Data excerpts
<<<<

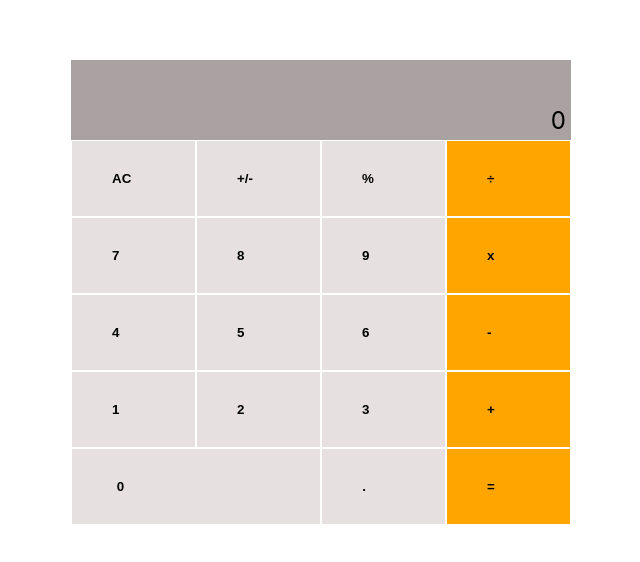
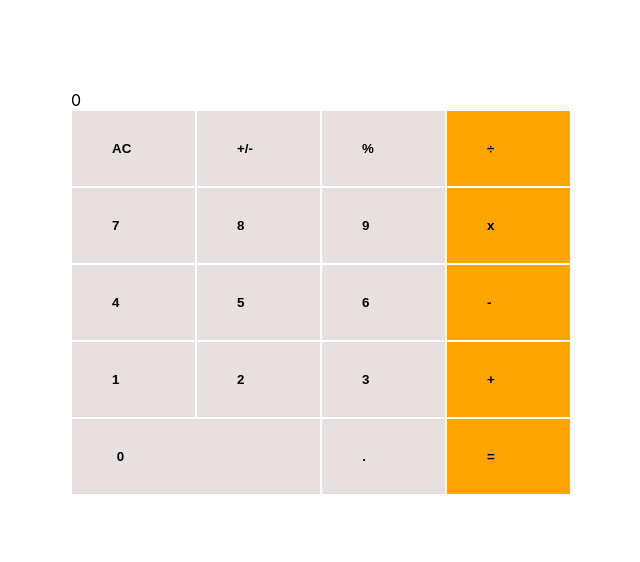
Before and after one commit to Lul-Abdifan/Maths-Magician, a React (Create React App) app: page /calculator in a window 1280 px wide. Shown: the part 108-670 px from the top of the page, without its empty margins (319-959 px from the left). Built offline with nearby package versions, Linux system fonts and the light colour scheme.

Commit message:
Install SCSS

```diff
--- a/src/App.scss
+++ b/src/App.scss
@@ -42,13 +42,5 @@
     }
   }
 
-  .screen {
-    height: 70px;
-    display: flex;
-    align-items: flex-end;
-    justify-content: flex-end;
-    font-size: 24px;
-    padding: 5px;
-    background-color: rgb(170, 162, 162) !important;
-  }
+
 }
```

>>>>

WORK ITEM
Please retype the data exactly as it appears, but without any of its pictures.

RESPONSE TO THE EXERCISE
Before and after one commit to Lul-Abdifan/Maths-Magician, a React (Create React App) app: page /calculator in a window 1280 px wide. Shown: the part 108-670 px from the top of the page, without its empty margins (319-959 px from the left). Built offline with nearby package versions, Linux system fonts and the light colour scheme.

Commit message:
Install SCSS

```diff
--- a/src/App.scss
+++ b/src/App.scss
@@ -42,13 +42,5 @@
     }
   }
 
-  .screen {
-    height: 70px;
-    display: flex;
-    align-items: flex-end;
-    justify-content: flex-end;
-    font-size: 24px;
-    padding: 5px;
-    background-color: rgb(170, 162, 162) !important;
-  }
+
 }
```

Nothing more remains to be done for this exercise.